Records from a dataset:
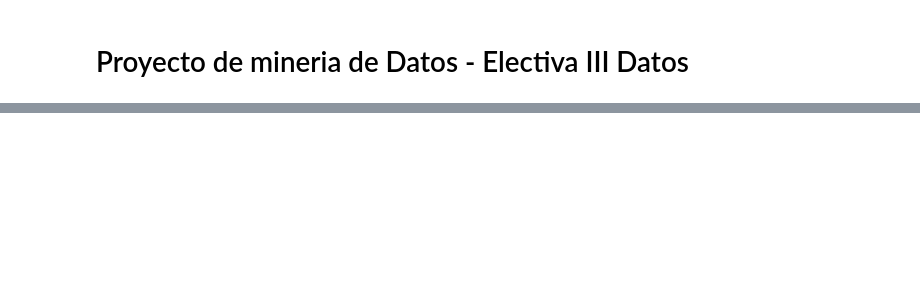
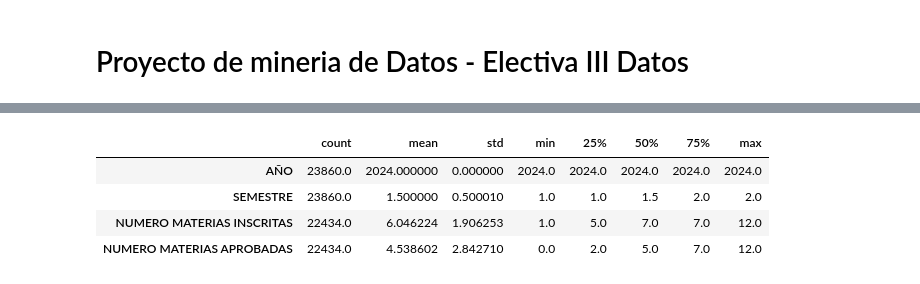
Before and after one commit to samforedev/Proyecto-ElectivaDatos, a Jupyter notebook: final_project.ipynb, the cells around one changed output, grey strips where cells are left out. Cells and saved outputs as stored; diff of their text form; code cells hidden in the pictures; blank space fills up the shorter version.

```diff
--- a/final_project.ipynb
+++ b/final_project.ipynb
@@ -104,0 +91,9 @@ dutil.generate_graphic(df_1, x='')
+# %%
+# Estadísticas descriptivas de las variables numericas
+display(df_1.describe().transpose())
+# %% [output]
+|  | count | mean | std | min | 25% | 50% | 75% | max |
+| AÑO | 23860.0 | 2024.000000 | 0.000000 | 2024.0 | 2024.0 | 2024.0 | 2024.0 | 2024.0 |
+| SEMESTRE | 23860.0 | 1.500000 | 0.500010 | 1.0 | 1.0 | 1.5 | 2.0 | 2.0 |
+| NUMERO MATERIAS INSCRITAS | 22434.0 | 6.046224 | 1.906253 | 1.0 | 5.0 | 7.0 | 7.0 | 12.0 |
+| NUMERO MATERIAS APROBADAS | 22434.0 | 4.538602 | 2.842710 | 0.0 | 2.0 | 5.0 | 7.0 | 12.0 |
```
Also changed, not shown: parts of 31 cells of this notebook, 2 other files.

Exercise requirements:
Which lines of the records above contain the word "ipynb"? Copy each of them.

Solution for this exercise:
Before and after one commit to samforedev/Proyecto-ElectivaDatos, a Jupyter notebook: final_project.ipynb, the cells around one changed output, grey strips where cells are left out. Cells and saved outputs as stored; diff of their text form; code cells hidden in the pictures; blank space fills up the shorter version.
--- a/final_project.ipynb
+++ b/final_project.ipynb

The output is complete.